One clear example of inflammation-related cancer is hepatocellular carcinoma (HCC). HCC slowly unfolds on a background of chronic inflammation triggered by exposure to infectious agents (hepatotropic viruses), toxic compounds (ethanol), or metabolic impairment. The molecular links that connect inflammation and cancer are not completely known, but evidence gathered over the past few years is beginning to define the precise mechanisms.
A central role for cytokines such as interleukin-6 (IL-6) and IL-1 (alpha and beta) in liver cancer has been established in experimental models. Besides these inflammatory mediators, mounting evidence points to the dysregulation of specific growth and survival-related pathways in HCC development.

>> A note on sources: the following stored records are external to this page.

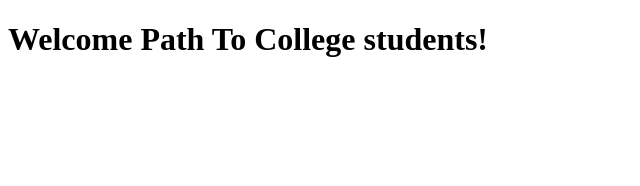
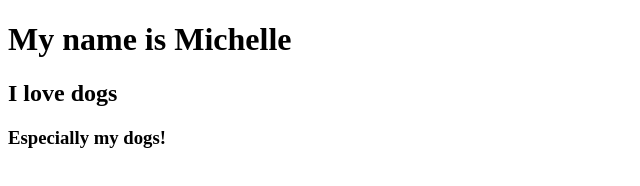
Before and after one commit to michellebakels/path-to-college-lesson, a plain HTML site: page index.html in a window 1280 px wide. Shown: the whole page, without its empty margins (0-640 px from the left). Drawn offline with Linux system fonts and the light colour scheme.

Commit message:
changed the text of the webpage

```diff
--- a/index.html
+++ b/index.html
@@ -7,6 +7,12 @@
     <title>Document</title>
 </head>
 <body>
-    <h1>Welcome Path To College students!</h1>
+    <h1>My name is Michelle</h1>
+    <h2>
+    I love dogs
+    </h2>
+    <h3>
+    Especially my dogs!
+    </h3>
 </body>
 </html>
```
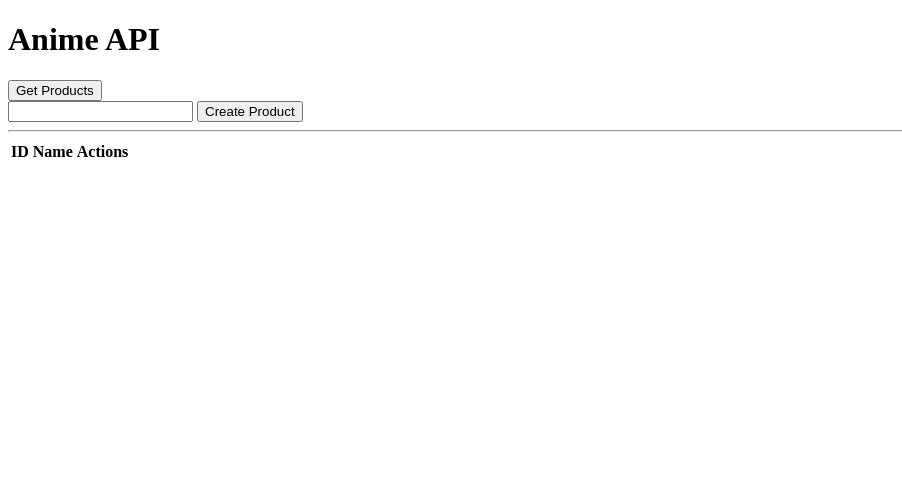
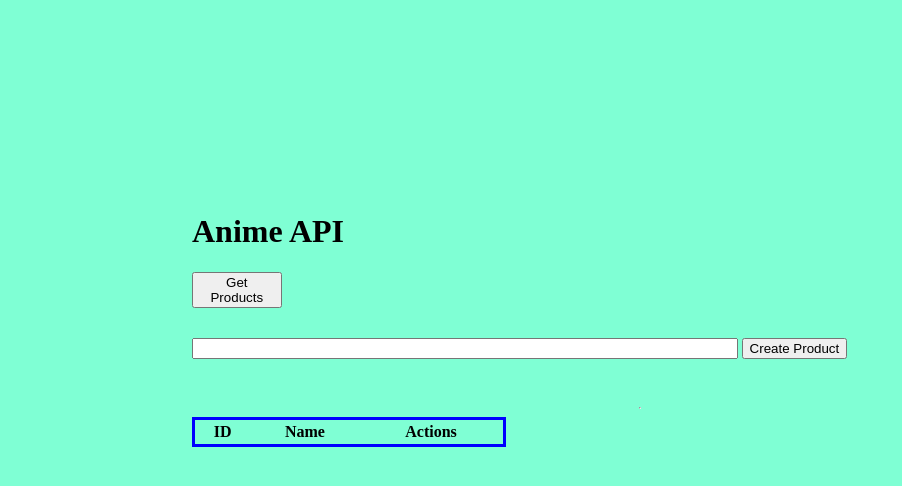
Before and after one commit to agricardo/API-animes, a website: page src/public/index.html in a window 1280 px wide. Shown: the whole page, without its empty margins (0-902 px from the left). Drawn offline with nearby package versions, Linux system fonts and the light colour scheme.

Commit message:
css added

```diff
--- a/src/public/index.html
+++ b/src/public/index.html
@@ -2,23 +2,24 @@
 <html lang="en">
   <head>
     <meta charset="UTF-8">
-    <title></title>
+    <title>Anime API</title>
+    <link rel="stylesheet" href="style.css">
   </head>
   <body>
+<div class="app">
+    <h1 class="title">Anime API</h1>
 
-    <h1>Anime API</h1>
-
-    <button id="getProducts">
+    <button id="getProducts" class="get">
       Get Products
     </button>
 
-    <form id="productForm">
-      <input type="text" id="newProduct">
+    <form id="productForm" class="form">
+      <input type="text" id="newProduct" class="input">
       <button type="submit">Create Product</button>
     </form>
     <hr>
 
-    <table>
+    <table class="table">
       <thead>
         <tr>
           <th>ID</th>
@@ -28,6 +29,8 @@
       </thead>
       <tbody></tbody>
     </table>
+
+</div>
 
 
     <script
--- /dev/null
+++ b/src/public/style.css
@@ -0,0 +1,33 @@
+body{
+    background-color: aquamarine;
+    margin: 15%;
+
+}
+
+.app{
+    height: 100%;
+    width: 100%;
+    display: flex;
+    flex-direction: column;
+    justify-content: flex-start;
+    align-content: space-between;
+}
+
+.get{
+    width: 10%;
+    margin-bottom: 30px;
+
+}
+
+.form{
+
+    margin-bottom: 40px;
+    width: 100%;
+}
+.input{
+    width: 60%;
+}
+.table{
+    border: 3px solid blue;
+    width: 35%;
+}
```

Among them is the pathway governed by the epidermal growth factor receptor (EGFR), which can be bound and activated by a broad family of ligands. Of special relevance is the fact that the EGFR engages in extensive crosstalk with other signaling pathways, serving as a signaling hub for an increasing list of growth factors, cytokines, and inflammatory mediators. In this review, we summarize the most recent evidences supporting a role for the EGFR system in inflammation-related cell signaling, with special emphasis in liver inflammation and HCC.
The molecular dissection of the pathways connecting the inflammatory reaction and neoplasia will facilitate the development of novel and more effective antitumor strategies.
CITATION Exp Biol Med (Maywood). 2009 Jul;234(7):713-25